◆ **Exercise directions**
Leaving the pictures aside, repeat the entries exactly.

◆ **Entries supplied**
__________

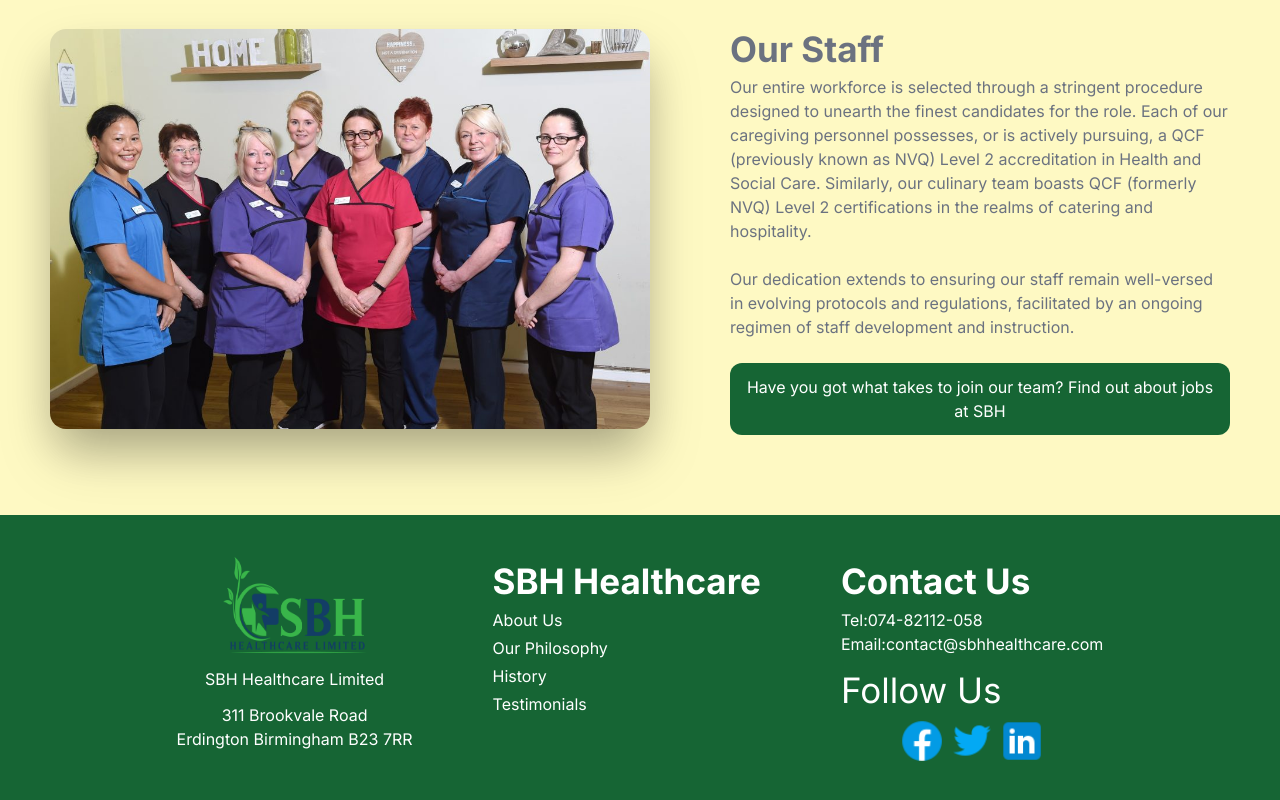
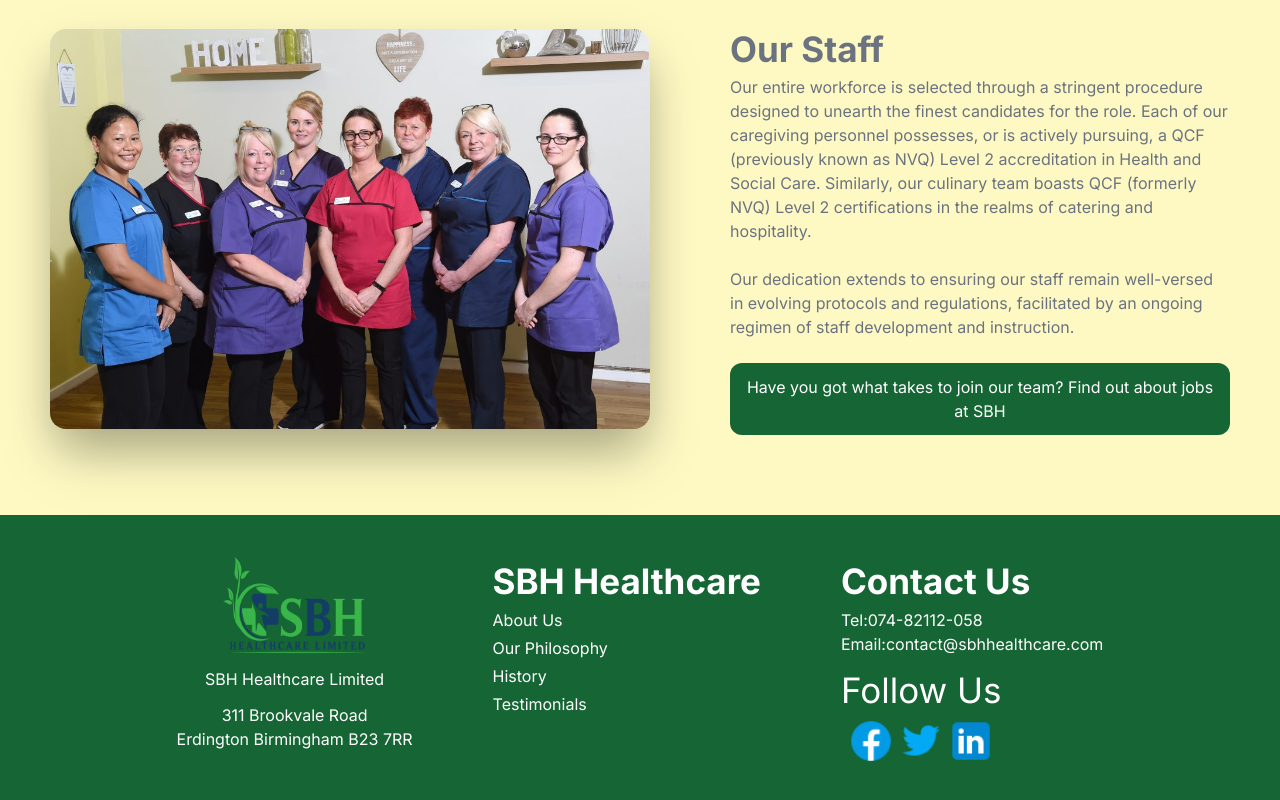
Before and after one commit to imtiaz3699/care-home, a Next.js app: page /about in a window 1280 px wide. Shown: the part 2453-3253 px from the top of the page. Built offline with nearby package versions, Linux system fonts and the light colour scheme.

Commit message:
last-commit

```diff
--- a/src/app/components/footer/Footer.tsx
+++ b/src/app/components/footer/Footer.tsx
@@ -80,7 +80,7 @@
 </div>
 </div>
 
-    <div className="flex flex-col ">
+    <div className="flex flex-col items-start ">
       <Link href='/about'>
       <div className="text-white font-bold text-[35px]">Contact Us</div>
       </Link>
```
Also changed, not shown: public/mental-health.png (added).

__________

◆ **Solution below**
Before and after one commit to imtiaz3699/care-home, a Next.js app: page /about in a window 1280 px wide. Shown: the part 2453-3253 px from the top of the page. Built offline with nearby package versions, Linux system fonts and the light colour scheme.

Commit message:
last-commit

```diff
--- a/src/app/components/footer/Footer.tsx
+++ b/src/app/components/footer/Footer.tsx
@@ -80,7 +80,7 @@
 </div>
 </div>
 
-    <div className="flex flex-col ">
+    <div className="flex flex-col items-start ">
       <Link href='/about'>
       <div className="text-white font-bold text-[35px]">Contact Us</div>
       </Link>
```
Also changed, not shown: public/mental-health.png (added).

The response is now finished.